# Open pipe termination in quiescent fluid

In the ideal open pipe termination limit discussed in the previous section, the radiation of sound from the open pipe termination was ignored.   This is the very low frequency limit. With increasing the frequency we get deviations. Firstly the inertia of the oscillating acoustic flow outside the pipe, around the open end, which implies that there is a finite pressure at the outlet of the pipe supplying the force needed for the acceleration of the fluid. As discovered by Bernoulli, this effect can be accounted for by assuming that the wave reflection occurs at a small distance 6 outside the pipe. This is called the end correction [Rayleigh (1954), Pierce (1990), Dowling and Ffowcs Williams (1983)]. The exact value of this end correction depends strongly on the geometry of the pipe termination. Whilst we get in the low frequency limit 6 = 0.61a [Levine and Schwinger (1948)] for a pipe with a radius a and infinitely thin walls (unflanged pipe) we get 6 = 0.82a for a flanged pipe (pipe end flush with a flat wall) [Morse and Ingard (1968), Peters et al. (1993)]. The order of magnitude of this end correction can be estimated by considering the pulsation of a sphere of radius a0. The end correction corresponds to the part of the solution (63) for the pressure field which does not carry energy (not in phase with iwa)

We find 6 = a0. Another way to look at this is to consider the incompress­ible part of the acoustic velocity (vr = i^a(a0/r)2 exp(iwt)) associated with the pulsation of the sphere and to integrate the radial component of the

momentum (p0(dv’r/dt = —(dp/dr)) to calculate the associated pressure on the surface of the sphere p(a0) = J Poш2d(a0/r)2dr = p0ui2aa0. It shows that for a 3-D radial flow the end correction is determined by the near field, which is incompressible.

This does not apply to a two-dimensional flow through a slit. Assuming an incompressible flow would result in an infinite large end correction, the near field is essentially compressible [Lesser and Lewis (1972)]. This illus­trates the complexity of two-dimensional acoustic fields, as is discussed in Dowling and Ffowcs Williams (1983). In practice, this means that the use of a two-dimensional model for an unbounded flow can lead to unrealistically large radiation losses.

The fact that we hear music generated by a wind instrument is a clear demonstration that waves are radiated by the open pipe terminations (Fig­ure 11). We now estimate the amplitude of these waves by coupling a plane wave propagation model in the pipe with a spherical wave emerging from the pipe termination.

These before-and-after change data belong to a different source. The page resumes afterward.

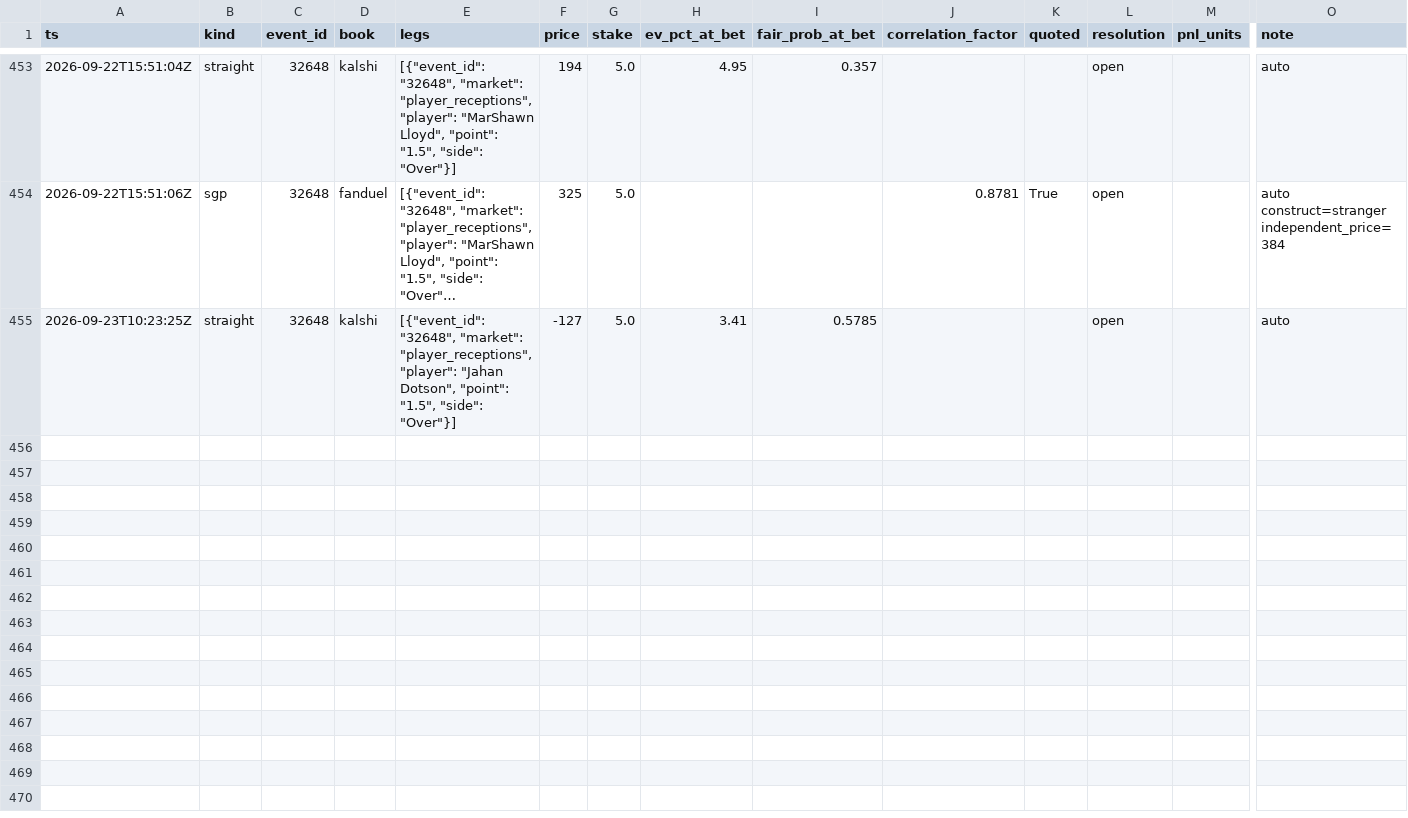
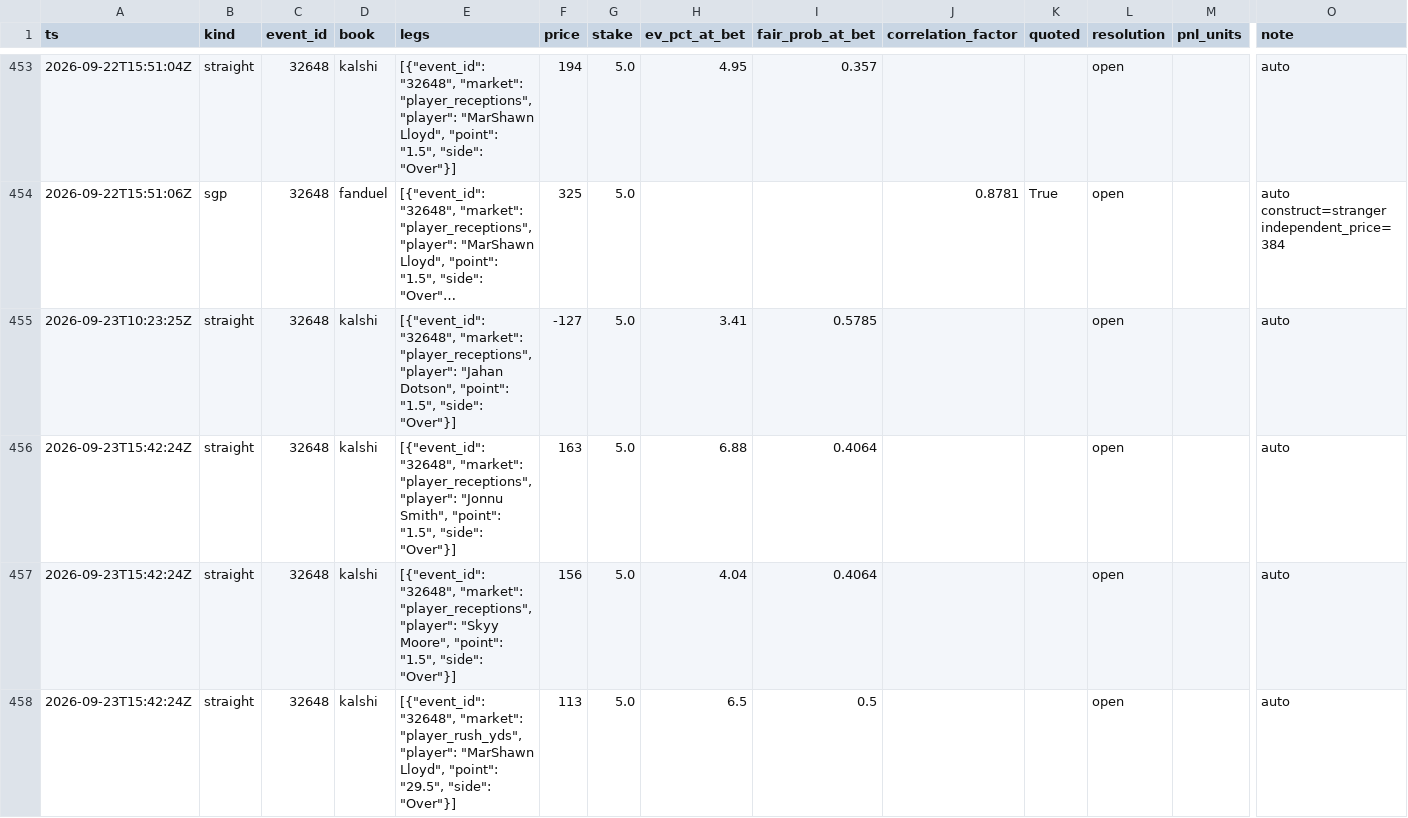
Before and after one commit to zilverest/prop-lab, a CSV file: data/slips.csv, drawn as a sheet; only a part is shown, gaps mark what is left out; long unchanged cells end in …; rows hold the shown columns only; the diff covers the shown part only; the diff names each change by its address in the sheet, - before the commit and + after, or states it on an @@ line.

```diff
--- a/data/slips.csv
+++ b/data/slips.csv
+row 456: 2026-09-23T15:42:24Z | straight | 32648 | kalshi | [{"event_id": "32648", "market": "player_receptions", "player": "Jonnu Smith", "point": "1.5", "side": "Over"}] | 163 | 5.0 | 6.88 | 0.4064 |  |  | open |  | auto
+row 457: 2026-09-23T15:42:24Z | straight | 32648 | kalshi | [{"event_id": "32648", "market": "player_receptions", "player": "Skyy Moore", "point": "1.5", "side": "Over"}] | 156 | 5.0 | 4.04 | 0.4064 |  |  | open |  | auto
+row 458: 2026-09-23T15:42:24Z | straight | 32648 | kalshi | [{"event_id": "32648", "market": "player_rush_yds", "player": "MarShawn Lloyd", "point": "29.5", "side": "Over"}] | 113 | 5.0 | 6.5 | 0.5 |  |  | open |  | auto
```
Also changed, not shown: 3 added rows elsewhere in this file, data/candidates.csv, 4 other files.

We assume that the frequency is so low that one can neglect compressibility in the region of the transition from plane waves to spherical waves.

In this case the mass conservation law implies:

Spv’x = 4nR2v’r (163)

where Sp is the pipe cross sectional area and R is the distance chosen such that it is small compared to the acoustic wave length, but large compared to the pipe radius (R > RSp). In terms of plane waves amplitude and spherical wave amplitude we have:

Sp(p+ – p-) = 4nR2 r f 1 + kR) exp(-*koR) – – i4n — ■ (164)

The conservation of acoustic energy over the same control volume yields:

sP(p+2 – pi2) -4п Щ – (165)

ko

neglecting the phase of the waves and combined with (164) this implies: Zr 1 — R (koa)2

Poco 1 + R 4

For a flanged pipe termination we have :

Zr 1 — R (koa)2

Poco 1 + R 2

Reflections on the flange (wall) double the radiation power (Figure 3).